-- Activity --
Collect the lines of the entries where "span" shows up.

(Beginning of Data for analysis)

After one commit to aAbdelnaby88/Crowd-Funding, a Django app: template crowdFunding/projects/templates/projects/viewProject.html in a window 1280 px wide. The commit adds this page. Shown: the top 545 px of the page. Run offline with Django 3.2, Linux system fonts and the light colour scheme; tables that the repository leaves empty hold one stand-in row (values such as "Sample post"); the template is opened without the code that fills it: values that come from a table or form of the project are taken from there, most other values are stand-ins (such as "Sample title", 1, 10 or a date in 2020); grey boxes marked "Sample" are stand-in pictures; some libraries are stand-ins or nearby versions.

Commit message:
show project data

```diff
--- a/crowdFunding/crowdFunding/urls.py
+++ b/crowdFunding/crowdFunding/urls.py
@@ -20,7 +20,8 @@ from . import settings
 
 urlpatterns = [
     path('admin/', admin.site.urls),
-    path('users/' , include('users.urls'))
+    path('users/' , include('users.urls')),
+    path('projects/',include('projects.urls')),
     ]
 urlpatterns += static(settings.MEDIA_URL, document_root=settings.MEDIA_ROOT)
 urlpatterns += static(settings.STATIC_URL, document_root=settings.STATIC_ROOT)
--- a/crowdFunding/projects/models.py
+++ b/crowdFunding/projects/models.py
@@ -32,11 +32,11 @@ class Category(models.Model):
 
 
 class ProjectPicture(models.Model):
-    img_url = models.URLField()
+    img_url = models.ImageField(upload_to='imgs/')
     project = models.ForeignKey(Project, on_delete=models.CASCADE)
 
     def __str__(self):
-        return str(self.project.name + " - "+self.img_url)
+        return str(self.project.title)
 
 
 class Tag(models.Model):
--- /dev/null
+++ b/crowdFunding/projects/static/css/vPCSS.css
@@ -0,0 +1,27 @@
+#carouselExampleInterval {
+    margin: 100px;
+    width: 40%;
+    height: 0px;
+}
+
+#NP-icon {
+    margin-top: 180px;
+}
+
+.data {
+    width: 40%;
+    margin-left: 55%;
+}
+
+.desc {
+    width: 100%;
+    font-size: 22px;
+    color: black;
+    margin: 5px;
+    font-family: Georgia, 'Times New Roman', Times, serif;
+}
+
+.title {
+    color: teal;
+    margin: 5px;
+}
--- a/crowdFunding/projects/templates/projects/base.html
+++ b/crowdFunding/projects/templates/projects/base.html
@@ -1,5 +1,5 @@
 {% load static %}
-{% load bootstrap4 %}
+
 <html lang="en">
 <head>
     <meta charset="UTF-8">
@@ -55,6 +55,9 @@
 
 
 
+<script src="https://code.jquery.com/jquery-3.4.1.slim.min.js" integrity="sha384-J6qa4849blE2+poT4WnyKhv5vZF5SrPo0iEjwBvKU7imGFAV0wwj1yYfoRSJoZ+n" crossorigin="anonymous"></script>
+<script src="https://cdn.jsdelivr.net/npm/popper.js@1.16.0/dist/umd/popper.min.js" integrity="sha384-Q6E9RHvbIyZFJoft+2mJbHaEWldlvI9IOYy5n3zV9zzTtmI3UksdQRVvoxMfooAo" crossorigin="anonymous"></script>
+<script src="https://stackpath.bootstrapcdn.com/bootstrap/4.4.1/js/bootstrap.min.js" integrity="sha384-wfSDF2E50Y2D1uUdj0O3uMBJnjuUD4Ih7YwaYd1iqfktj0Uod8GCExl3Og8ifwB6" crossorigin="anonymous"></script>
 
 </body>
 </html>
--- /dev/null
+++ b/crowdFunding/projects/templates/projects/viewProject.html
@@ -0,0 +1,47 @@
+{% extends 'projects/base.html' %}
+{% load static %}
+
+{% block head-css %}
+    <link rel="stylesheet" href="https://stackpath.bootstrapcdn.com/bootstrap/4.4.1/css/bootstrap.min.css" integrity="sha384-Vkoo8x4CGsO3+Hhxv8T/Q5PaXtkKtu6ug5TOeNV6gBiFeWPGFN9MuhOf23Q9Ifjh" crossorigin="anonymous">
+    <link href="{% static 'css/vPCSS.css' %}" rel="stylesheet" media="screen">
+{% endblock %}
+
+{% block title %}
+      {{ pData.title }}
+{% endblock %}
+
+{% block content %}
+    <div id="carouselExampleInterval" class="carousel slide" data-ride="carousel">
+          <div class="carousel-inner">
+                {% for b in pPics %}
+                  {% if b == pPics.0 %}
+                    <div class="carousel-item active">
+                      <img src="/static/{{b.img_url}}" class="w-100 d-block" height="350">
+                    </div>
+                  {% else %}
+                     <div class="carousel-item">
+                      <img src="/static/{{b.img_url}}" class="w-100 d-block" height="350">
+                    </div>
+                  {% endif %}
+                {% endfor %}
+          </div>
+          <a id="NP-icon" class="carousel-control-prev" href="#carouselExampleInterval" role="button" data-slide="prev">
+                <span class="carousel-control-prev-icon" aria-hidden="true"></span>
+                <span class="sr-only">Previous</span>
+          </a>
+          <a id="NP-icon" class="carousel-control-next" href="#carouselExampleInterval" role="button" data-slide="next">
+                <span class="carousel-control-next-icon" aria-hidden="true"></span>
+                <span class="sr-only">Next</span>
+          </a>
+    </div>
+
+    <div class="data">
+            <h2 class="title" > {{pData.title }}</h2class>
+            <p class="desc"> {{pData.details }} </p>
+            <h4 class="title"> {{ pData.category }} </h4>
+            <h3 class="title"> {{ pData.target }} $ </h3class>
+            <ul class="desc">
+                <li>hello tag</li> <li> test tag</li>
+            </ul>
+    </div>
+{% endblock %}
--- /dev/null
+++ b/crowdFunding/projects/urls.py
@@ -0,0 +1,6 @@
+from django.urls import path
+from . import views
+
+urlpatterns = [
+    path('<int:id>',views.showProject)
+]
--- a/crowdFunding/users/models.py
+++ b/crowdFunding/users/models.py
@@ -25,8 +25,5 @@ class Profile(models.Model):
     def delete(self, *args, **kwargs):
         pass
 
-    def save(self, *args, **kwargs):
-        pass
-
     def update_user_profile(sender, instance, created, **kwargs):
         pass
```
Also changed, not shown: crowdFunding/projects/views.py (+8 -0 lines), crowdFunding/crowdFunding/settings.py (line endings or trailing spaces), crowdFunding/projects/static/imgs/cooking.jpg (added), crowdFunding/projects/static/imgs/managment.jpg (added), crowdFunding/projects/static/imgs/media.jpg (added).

(End of Data for analysis)

-- Answer to this task --
+                <span class="carousel-control-prev-icon" aria-hidden="true"></span>
+                <span class="sr-only">Previous</span>
+                <span class="carousel-control-next-icon" aria-hidden="true"></span>
+                <span class="sr-only">Next</span>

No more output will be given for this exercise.